Brief
The required lines are those that contain "Home"; pull them out of the data and copy them.

[Source records — start]

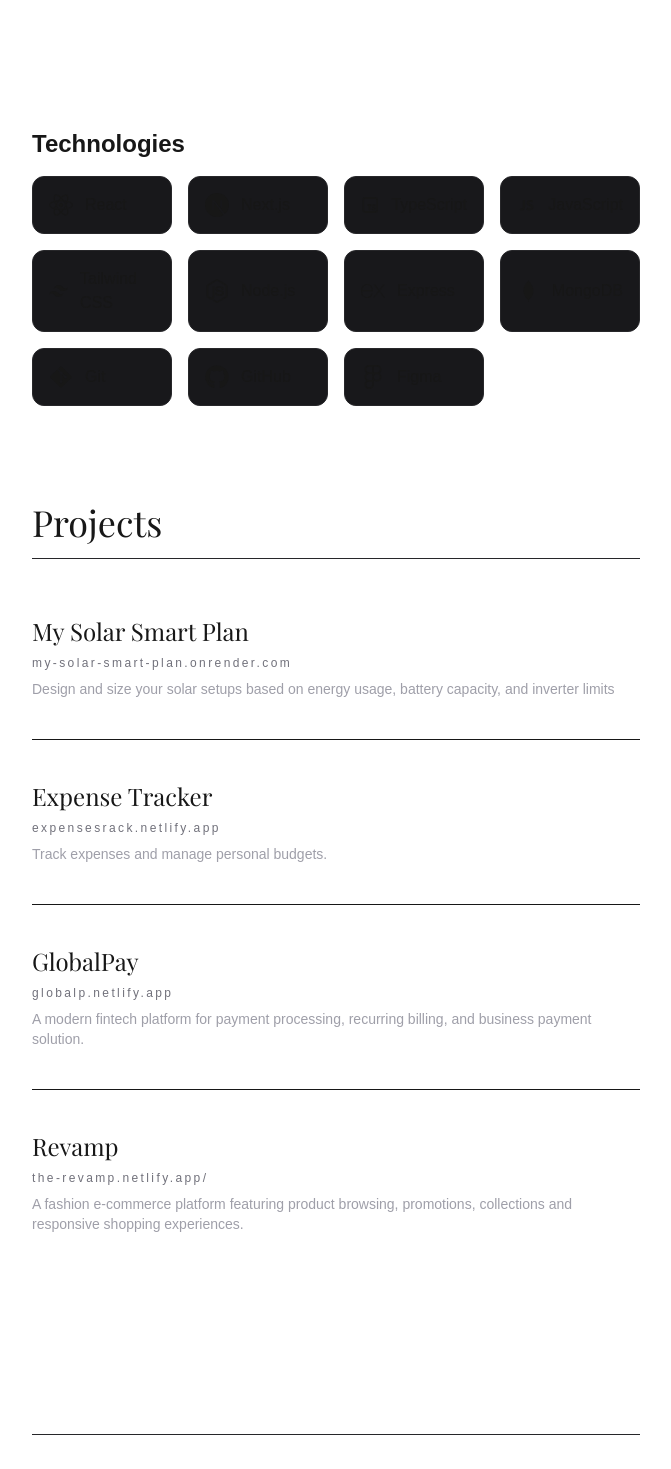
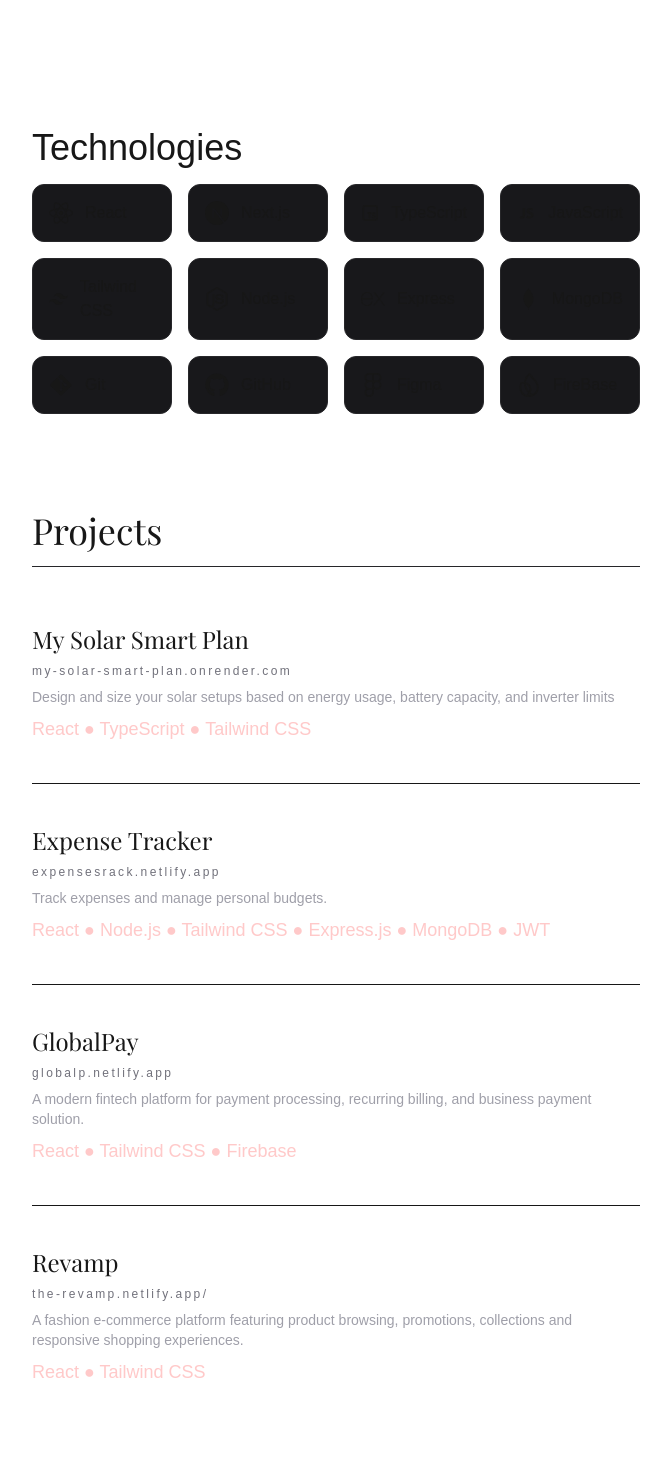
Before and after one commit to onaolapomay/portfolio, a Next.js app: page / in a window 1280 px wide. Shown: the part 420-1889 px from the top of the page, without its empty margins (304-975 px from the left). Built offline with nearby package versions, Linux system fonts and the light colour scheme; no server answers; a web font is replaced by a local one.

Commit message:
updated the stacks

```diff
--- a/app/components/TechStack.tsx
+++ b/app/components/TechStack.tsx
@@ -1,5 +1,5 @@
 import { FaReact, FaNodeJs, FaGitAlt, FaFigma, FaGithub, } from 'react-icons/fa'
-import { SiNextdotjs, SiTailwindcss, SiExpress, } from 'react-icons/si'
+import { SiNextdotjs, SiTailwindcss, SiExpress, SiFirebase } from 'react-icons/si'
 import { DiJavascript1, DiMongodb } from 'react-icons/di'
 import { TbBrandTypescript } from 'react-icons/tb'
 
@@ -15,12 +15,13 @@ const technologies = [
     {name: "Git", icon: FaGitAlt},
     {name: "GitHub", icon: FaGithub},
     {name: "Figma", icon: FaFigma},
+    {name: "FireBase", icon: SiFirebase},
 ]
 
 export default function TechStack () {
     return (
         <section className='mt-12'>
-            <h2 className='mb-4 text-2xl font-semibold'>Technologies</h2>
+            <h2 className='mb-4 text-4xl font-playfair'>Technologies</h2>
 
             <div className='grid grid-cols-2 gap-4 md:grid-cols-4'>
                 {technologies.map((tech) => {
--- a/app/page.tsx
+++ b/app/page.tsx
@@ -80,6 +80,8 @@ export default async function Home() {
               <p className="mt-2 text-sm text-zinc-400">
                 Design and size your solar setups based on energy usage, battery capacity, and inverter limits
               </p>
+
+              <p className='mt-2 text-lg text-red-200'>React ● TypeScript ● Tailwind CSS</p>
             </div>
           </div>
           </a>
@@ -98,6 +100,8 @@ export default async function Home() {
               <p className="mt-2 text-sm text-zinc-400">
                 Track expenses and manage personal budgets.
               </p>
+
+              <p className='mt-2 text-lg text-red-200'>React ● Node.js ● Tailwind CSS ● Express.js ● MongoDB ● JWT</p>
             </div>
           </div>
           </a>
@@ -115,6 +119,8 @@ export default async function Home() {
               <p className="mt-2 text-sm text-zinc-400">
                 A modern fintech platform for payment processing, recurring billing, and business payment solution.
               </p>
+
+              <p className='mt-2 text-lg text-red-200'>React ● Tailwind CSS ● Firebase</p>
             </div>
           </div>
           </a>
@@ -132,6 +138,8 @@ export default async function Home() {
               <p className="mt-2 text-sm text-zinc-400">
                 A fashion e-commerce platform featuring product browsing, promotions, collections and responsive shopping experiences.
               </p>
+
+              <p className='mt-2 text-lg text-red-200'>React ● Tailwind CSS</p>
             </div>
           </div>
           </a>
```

[Source records — finish]

Exercise answer
@@ -80,6 +80,8 @@ export default async function Home() {
@@ -98,6 +100,8 @@ export default async function Home() {
@@ -115,6 +119,8 @@ export default async function Home() {
@@ -132,6 +138,8 @@ export default async function Home() {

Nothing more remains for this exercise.